This may sound too good to be true to the borrower, but this option is not without risk. First, the degree of discount is predicated on the arbiter’s ability to convince the creditor the likelihood of recovering any money from the borrower is near zero. This means it is better for the borrower to stretch out the delinquency period, all the while being harassed and threatened by the debt collector. While there are borrower protections under the FDCPA, they are not nearly as definitive as under bankruptcy law. If the negotiator and borrower are strong, the debt can be reduced to near the debt collector’s original cost. As mentioned earlier this could be pennies on the dollar. Second, any discounted amount is considered taxable income, hence increasing the discount needed to breakeven. Third, there is the risk of the negotiator, who may fail to obtain a discount below the upfront fee (normally 20% of the original principal) paid by the borrower. The negotiator may even fail to persuade the creditor to report the “paid in full” status to the credit bureau.
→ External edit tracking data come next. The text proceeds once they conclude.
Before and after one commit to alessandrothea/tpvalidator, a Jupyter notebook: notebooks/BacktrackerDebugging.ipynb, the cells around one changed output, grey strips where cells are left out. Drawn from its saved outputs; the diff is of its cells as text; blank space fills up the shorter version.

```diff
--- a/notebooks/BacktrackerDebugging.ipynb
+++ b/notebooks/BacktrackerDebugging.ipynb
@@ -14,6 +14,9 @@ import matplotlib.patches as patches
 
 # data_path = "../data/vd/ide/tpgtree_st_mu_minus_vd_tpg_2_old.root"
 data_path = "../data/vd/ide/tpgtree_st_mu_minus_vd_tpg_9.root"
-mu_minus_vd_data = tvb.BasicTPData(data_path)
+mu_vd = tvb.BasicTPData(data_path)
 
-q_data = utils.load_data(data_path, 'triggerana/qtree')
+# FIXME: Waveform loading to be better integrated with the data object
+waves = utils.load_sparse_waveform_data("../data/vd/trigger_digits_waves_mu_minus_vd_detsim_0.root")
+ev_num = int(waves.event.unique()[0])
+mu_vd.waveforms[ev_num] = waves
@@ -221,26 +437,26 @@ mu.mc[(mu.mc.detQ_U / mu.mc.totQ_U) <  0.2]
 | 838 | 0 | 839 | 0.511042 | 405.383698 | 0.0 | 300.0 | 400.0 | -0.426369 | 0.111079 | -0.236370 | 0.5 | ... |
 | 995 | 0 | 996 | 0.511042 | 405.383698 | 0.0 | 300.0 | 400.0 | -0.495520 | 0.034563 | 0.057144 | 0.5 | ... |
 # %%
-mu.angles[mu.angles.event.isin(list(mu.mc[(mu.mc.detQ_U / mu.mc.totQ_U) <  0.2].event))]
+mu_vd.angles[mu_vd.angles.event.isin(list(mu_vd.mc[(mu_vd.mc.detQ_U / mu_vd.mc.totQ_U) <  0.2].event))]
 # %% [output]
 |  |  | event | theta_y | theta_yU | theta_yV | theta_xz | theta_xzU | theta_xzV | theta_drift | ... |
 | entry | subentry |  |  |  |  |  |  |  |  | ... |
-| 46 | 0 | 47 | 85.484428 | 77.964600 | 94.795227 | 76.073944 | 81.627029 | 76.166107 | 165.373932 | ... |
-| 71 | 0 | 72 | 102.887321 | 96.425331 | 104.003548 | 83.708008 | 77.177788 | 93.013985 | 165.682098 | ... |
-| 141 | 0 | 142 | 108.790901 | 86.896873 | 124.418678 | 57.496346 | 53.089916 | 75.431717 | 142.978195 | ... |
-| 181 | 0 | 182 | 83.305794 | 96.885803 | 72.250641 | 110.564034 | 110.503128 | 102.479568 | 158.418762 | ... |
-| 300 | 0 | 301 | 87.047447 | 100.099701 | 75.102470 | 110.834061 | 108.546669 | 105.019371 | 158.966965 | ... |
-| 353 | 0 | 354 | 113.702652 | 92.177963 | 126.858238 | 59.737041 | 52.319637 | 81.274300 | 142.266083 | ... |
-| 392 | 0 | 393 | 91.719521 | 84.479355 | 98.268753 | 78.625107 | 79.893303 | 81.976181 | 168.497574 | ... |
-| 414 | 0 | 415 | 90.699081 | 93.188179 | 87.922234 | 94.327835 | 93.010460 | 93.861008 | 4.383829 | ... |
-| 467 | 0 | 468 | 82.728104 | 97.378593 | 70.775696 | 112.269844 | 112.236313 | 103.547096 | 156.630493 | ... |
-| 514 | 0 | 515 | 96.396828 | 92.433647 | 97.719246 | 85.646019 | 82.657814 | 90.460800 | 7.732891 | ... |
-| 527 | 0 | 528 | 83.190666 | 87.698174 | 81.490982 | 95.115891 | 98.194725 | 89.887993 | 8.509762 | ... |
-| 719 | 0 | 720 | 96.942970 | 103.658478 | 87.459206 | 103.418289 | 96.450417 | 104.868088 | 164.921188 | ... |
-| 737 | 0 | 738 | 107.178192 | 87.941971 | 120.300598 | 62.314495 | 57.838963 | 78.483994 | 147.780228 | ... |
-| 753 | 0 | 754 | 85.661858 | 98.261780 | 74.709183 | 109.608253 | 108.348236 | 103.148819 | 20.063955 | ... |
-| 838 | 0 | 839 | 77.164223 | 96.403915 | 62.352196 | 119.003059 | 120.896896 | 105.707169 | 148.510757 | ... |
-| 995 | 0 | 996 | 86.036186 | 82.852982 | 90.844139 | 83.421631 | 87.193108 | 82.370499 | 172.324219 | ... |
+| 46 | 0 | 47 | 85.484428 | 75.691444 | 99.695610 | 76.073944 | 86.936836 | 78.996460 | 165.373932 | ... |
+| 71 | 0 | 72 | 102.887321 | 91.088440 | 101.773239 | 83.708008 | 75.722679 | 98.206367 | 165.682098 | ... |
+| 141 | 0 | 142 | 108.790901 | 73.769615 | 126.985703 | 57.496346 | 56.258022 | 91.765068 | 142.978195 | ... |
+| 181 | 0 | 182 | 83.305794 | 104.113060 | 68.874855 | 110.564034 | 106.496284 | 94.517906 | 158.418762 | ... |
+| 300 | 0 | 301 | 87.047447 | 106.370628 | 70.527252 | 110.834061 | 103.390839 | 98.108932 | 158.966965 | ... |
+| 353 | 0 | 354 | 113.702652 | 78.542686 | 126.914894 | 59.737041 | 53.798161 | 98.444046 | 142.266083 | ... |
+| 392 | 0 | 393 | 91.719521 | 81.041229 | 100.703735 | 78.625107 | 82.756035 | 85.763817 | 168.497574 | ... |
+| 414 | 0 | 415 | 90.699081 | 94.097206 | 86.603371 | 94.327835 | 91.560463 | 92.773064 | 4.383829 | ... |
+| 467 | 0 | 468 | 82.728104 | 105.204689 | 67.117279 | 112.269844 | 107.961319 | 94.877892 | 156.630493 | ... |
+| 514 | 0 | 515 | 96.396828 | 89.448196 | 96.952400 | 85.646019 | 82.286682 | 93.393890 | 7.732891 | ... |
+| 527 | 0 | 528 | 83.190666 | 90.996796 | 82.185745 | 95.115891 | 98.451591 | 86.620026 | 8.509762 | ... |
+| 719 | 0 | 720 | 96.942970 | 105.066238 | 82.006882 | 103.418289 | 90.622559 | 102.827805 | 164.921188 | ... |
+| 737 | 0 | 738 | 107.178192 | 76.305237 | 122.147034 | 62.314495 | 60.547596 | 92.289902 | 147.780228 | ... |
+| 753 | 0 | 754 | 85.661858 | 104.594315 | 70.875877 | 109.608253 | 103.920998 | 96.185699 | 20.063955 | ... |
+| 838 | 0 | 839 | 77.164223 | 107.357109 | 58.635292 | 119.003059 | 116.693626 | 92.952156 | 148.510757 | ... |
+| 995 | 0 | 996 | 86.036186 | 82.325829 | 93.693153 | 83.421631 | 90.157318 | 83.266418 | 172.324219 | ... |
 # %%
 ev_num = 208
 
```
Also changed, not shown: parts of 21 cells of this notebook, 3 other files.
Declaring Bankruptcy is a good fit for creditors wanting a complete reset of their credit. This typically applies to debts that will take longer than five years to pay off. The two options available to individuals are Chapter 7 (liquidation) and Chapter 13 (re-organization). Creditor petition courts tend to be borrower friendly, with a nearly 95% success rate for individual Chapter 7 cases in 2016. Despite the success rate and protection afforded by a bankruptcy filing, the cost is still substantial. Bankruptcies stay on the credit report a long time: 7 years for Chapter 13 and 10 years for Chapter 7. The social stigma resulting from a bankruptcy makes it extremely difficult to obtain credit during this time. The costs are also non-trivial. In addition to legal fees, all of the borrower’s personal assets beyond bare essentials like primary residence and vehicle are subject to liquidation by a court-appointed bankruptcy trustee. In addition, the approval process may last up to six months, during which time the borrower is still subject to harassment from debt collection agencies.
Conclusion: Summary and the Underbanked
Credit scoring mechanisms in the US provide a highly effective deterrent against rampant defaults due to their widespread adoption. As chronicled above, the menu of options facing both the lender and borrower in the US is robust and can cater to the tolerance any borrower may have for lower credit. Beyond the US and for sectors with less developed mechanisms such as those serving the underbanked or many emerging market economies, lenders can still leverage this human desire to avoid social ostracism. This may come in the form of the affinity group model showcased by the veteran-focused lending platform, Streetshares. This model is akin to the Kye and Hui systems in Korea and China respectively where money is collected within a community to lend to one party. Similarly, negative enforcement in emerging markets provide effective non-violent methods, particularly for SME loans.